Alcohol blamed for rise in youth assaults
Drunken youngsters who think nothing of drinking a box of bourbon and Coke in one night have sparked a rise in serious assaults, a Christchurch addiction expert says.
A new Otago University study shows a sharp rise in alcohol violence from 2009, particularly among young Maori men.
Blunt-force beatings, head and facial injuries and booze- fuelled fights were the major factors in the increase.
Emeritus Professor John Langley said the study, published in the New Zealand Medical Journal yesterday, was the first comprehensive analysis of this category of violence in more than two decades.
'It brings into focus the need for the Government to effectively tackle the alcohol issue if it wants to significantly reduce serious assaults,' he said.
Langley said reduced alcohol advertising and higher taxes on alcohol would have a big effect on the number of assaults.
Otago University, Christchurch, National Addictions Centre director Doug Sellman said heavy drinking was behind the rise in assaults.
He said alcohol advertising "brainwashed" young people into thinking life could not be enjoyed without drinking.
"I continue to see, on a weekly basis, young teenagers at the [Canterbury District Health Board's] youth speciality service [for 13-to-18-year- olds] for whom a box of Cody's [bourbon and cola] in a sitting is viewed as a normal night out," he told The Press.
"Given that alcohol directly causes aggression, even in people who are not inherently aggressive, the high availability, low price and marketing push is a damaging and lethal combination."
Langley and co-author Dr Pauline Gulliver found that in New Zealand between 2000 and 2009 there were 8006 serious non-fatal assaults - 6335 male victims and 1671 females.
Assaults account for 3 per cent of all injury deaths and 10 per cent of hospital discharges.

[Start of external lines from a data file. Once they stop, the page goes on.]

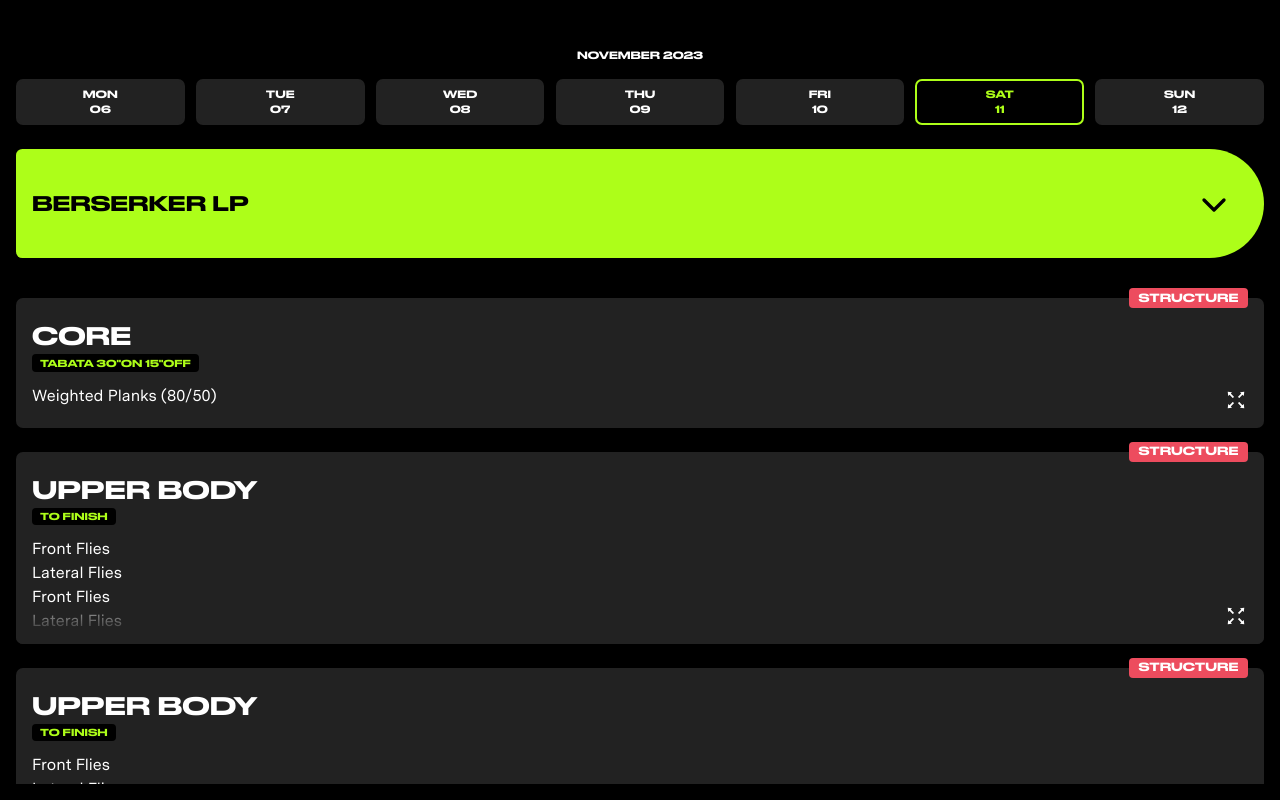
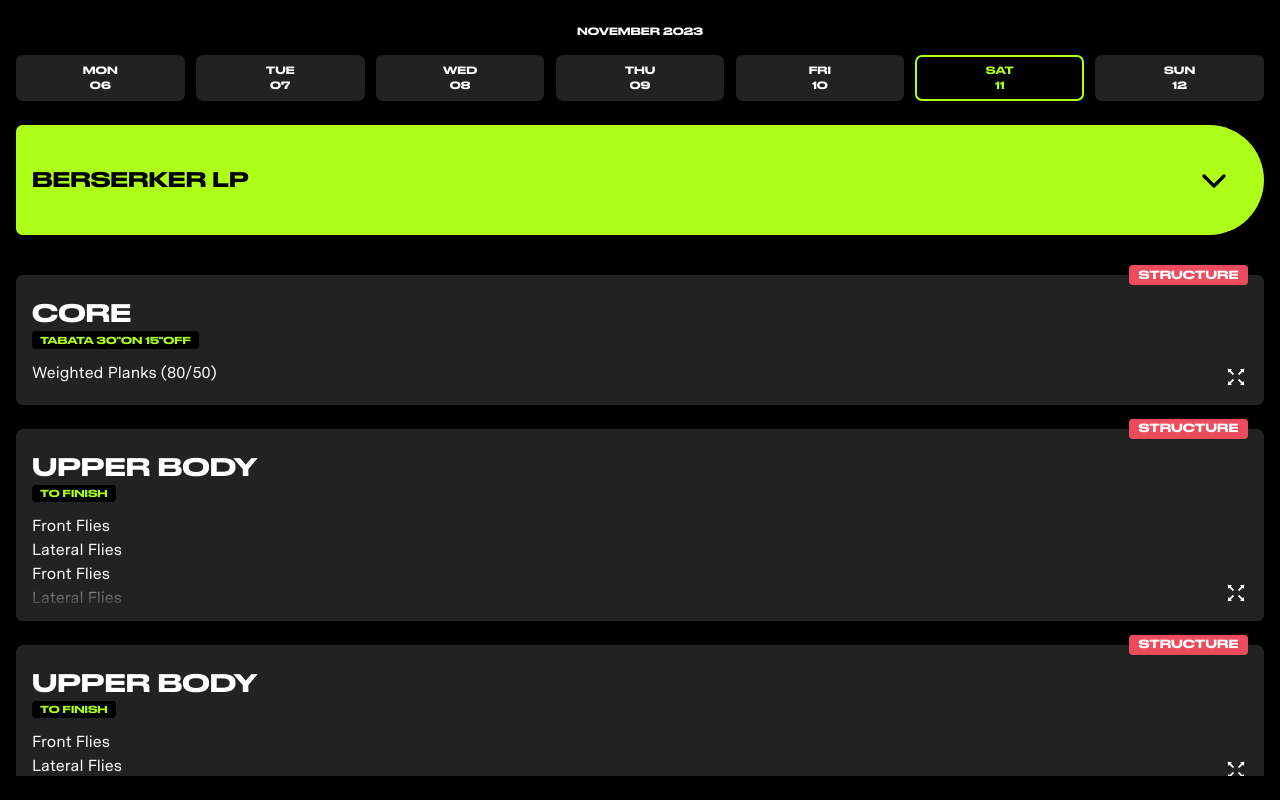
Before and after one commit to t-monaco/berserker-app, a Next.js app: page / in a window 1280 px wide. Built offline with nearby package versions, Linux system fonts and the light colour scheme.

Commit message:
modified pads

```diff
--- a/app/styles/globals.scss
+++ b/app/styles/globals.scss
@@ -25,7 +25,7 @@
 body {
   background-color: var(--primary-background-color);
   color: var(--primary-font-color);
-  padding: 3rem 1rem 1rem 1rem;
+  padding: 1.5rem 1rem;
   height: 100vh;
   display: flex;
   flex-direction: column;
```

Maori accounted for 48 per cent of female serious non- fatal assaults, and one-third of males in the same category.
Christchurch Hospital emergency physician Scott Pearson said alcohol remained a "major issue" in the emergency department.
Injuries where drinking had been a contributing factor and people who had mental health or chronic health conditions that were worsened by alcohol were the biggest groups, he said.
On an average day, about 10 per cent of ED admissions were for injuries where drinking had been involved.
"But it goes much higher than that, especially in the weekends. I know that on September 2 that figure went up to 27 per cent," he said.